* [Exercise objective] Filter the entries for the string "Untitled". Copy each line that has it.

-- Material provided follows --

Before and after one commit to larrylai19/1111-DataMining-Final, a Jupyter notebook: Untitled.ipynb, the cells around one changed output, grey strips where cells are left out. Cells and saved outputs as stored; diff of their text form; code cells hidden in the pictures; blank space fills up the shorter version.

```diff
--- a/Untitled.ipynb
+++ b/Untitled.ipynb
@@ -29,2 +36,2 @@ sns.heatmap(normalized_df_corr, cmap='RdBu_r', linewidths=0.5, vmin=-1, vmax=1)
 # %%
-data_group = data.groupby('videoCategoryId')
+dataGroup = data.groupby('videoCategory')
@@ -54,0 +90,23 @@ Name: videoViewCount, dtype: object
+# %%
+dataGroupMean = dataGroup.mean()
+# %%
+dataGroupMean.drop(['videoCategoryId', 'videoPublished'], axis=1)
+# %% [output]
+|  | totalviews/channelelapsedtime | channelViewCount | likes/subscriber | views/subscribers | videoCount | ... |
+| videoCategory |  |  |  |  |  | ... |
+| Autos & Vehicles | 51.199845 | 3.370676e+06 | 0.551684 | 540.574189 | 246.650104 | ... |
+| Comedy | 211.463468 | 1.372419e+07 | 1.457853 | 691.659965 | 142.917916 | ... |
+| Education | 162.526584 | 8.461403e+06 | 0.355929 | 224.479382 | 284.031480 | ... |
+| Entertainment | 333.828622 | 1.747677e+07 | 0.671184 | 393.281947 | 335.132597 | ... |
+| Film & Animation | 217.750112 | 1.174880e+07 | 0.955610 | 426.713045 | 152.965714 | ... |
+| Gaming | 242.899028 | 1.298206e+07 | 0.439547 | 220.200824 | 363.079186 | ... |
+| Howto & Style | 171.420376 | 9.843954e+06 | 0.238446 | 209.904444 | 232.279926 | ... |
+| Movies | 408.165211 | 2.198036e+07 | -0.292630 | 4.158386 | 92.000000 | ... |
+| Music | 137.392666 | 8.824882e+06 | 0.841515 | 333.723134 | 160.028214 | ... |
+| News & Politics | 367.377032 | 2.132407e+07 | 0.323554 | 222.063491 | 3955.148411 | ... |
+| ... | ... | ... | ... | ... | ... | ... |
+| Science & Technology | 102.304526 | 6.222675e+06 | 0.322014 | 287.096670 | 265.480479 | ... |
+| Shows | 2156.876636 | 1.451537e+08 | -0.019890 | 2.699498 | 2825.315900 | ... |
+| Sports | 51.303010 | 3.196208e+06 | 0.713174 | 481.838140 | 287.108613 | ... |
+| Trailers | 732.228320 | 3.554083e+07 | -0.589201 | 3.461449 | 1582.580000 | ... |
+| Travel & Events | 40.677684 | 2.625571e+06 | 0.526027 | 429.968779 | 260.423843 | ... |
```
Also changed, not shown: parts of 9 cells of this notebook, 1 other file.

-- Material provided concluded --

* [Result for this task]
Before and after one commit to larrylai19/1111-DataMining-Final, a Jupyter notebook: Untitled.ipynb, the cells around one changed output, grey strips where cells are left out. Cells and saved outputs as stored; diff of their text form; code cells hidden in the pictures; blank space fills up the shorter version.
--- a/Untitled.ipynb
+++ b/Untitled.ipynb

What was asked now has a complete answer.